- Have a great holiday season and spend some time with those you care about
Here are some tricks to help make your holiday favorites a little more healthy
- Refrigerate your gravy and after it cools skim some or a lot of the fat off the top to reduce the amount of total fat
- In your dressing use less bread and more onions, garlic, celery and
other vegetables, add fruits like cranberries and apples to sweeten and
moisten with low sodium broth and applesauce
- Skip the dark meat and skin on the turkey
- Cook your green bean casserole with potatoes instead of cream soup and top with almonds instead of fried onions
- When making mashed potatoes avoid a ton of whole milk and butter
and substitute with chicken broth, garlic, garlic powder and rice milk
- Make your own graham cracker crust for desserts to lower calories
- Look for other healthy recipes online, some website I use are http://skinnyms.com/ and http://healthylivinghowto.com/ here are two I found from the Mayo Clinic
Holiday Nog — Four bananas, 1-1/2 cups skim milk or soymilk, 1-1/2 cups
plain nonfat yogurt, 1/4 teaspoon rum extract, and ground nutmeg. Blend
all ingredients except nutmeg. Puree until smooth. Top with nutmeg.
— Make a crust less pumpkin pie. Substitute two egg whites for each
whole egg in baked recipes. Replace heavy cream with evaporated skim
milk in cheesecakes and cream pies. Top cakes with fresh fruit, fruit
sauce, or a sprinkle of powdered sugar instead of fattening frosting.
I hope you were able to find a few pointers to help in your holiday
success, if you have other good ones let us know or leave a comment
Nutrient timing and the mentality in approaching a race are huge factors that determine the success of a runner. Here is a free replay of a webinar by professional endurance coach Scott Welle.

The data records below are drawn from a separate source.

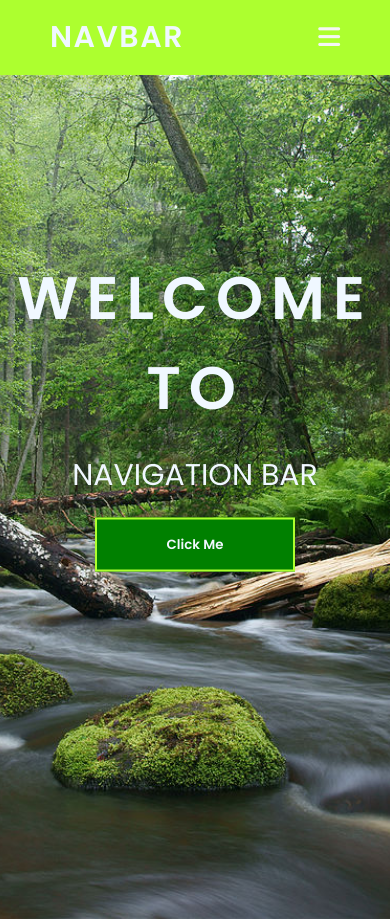
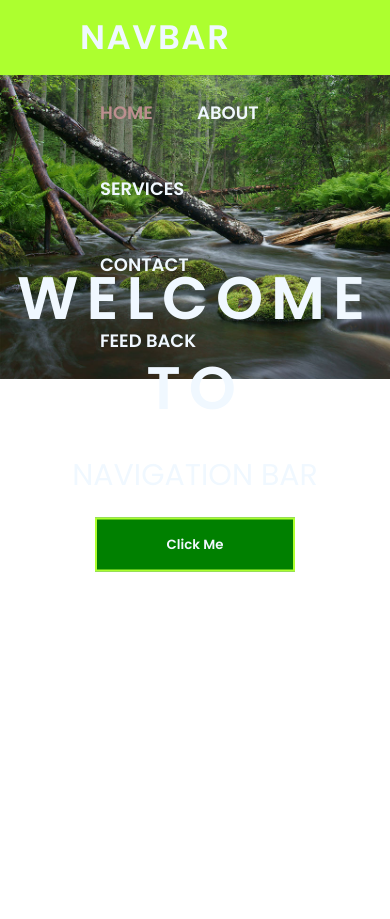
Before and after one commit to HeartieSelas/CSS-Main-Task1, a plain HTML site: page index.html in a window 390 px wide. After the commit the page ends 844 px from the top, so only its background shows below. Drawn offline with Linux system fonts and the light colour scheme.

Commit message:
Update style.css

```diff
--- a/style.css
+++ b/style.css
@@ -96,40 +96,3 @@ nav ul .active{
 #check{
     display: none;
 }
-
-@media screen and (max-width: 990px){
-    nav{
-        padding: 0px 50px;
-    }
-    .checkbtn{
-        display: block;
-    }
-    nav .logo p{
-        font-size: 30px;
-    }
-    nav ul{
-        width: 100%;
-        height: 100vh;
-        background-color: green;
-        position: fixed;
-        top: 75px;
-        left: 100%;
-        text-align: center;
-        transition: 0.4s ease;
-    }
-    nav ul li{
-        display: block;
-        margin: 60px 0px;
-        line-height: 20px;
-    }
-    #check:checked ~ ul{
-        left: 0;
-    }
-    .background{
-        background-image: url('Images/Nature.jpg');
-        background-size: cover;
-        background-position: center;
-        background-repeat: no-repeat;
-        height: calc(100vh);
-    }
-}
```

Dancers should eat a healthy diet in order to perform their best.
I’m often asked nutrition questions by teenage dancers or parents. Since I am not a registered dietician, providing a meal plan would not be appropriate. However, the International Association of Dance Medicine and Science (IADMS) has published several position papers with guidelines to answer these questions.
Question: How much should a dancer eat?
Answer: 45-50 calories/kg body weight for females and 50-55 calories/kg body weight for males on days of intense training.
Question: How many carbohydrates should a dancer eat?
Answer: 6-10 grams/kg body weight
Question: Is a low fat diet safe for dancers?
Answer: IADMS recommends a diet of 55-65% carbohydrate, 12-15% protein, and 20-30% fat. If these macronutrients are not in balance, the dancer may have difficulty maintaining enough energy to meet the demands of performing and recovering from their activity. Therefore having a diet low in any macronutrient is not recommended.
The answers provided in this post are quoted/paraphrased from “Fueling the Dancer,” a position paper created for the International Association of Dance Medicine and Science.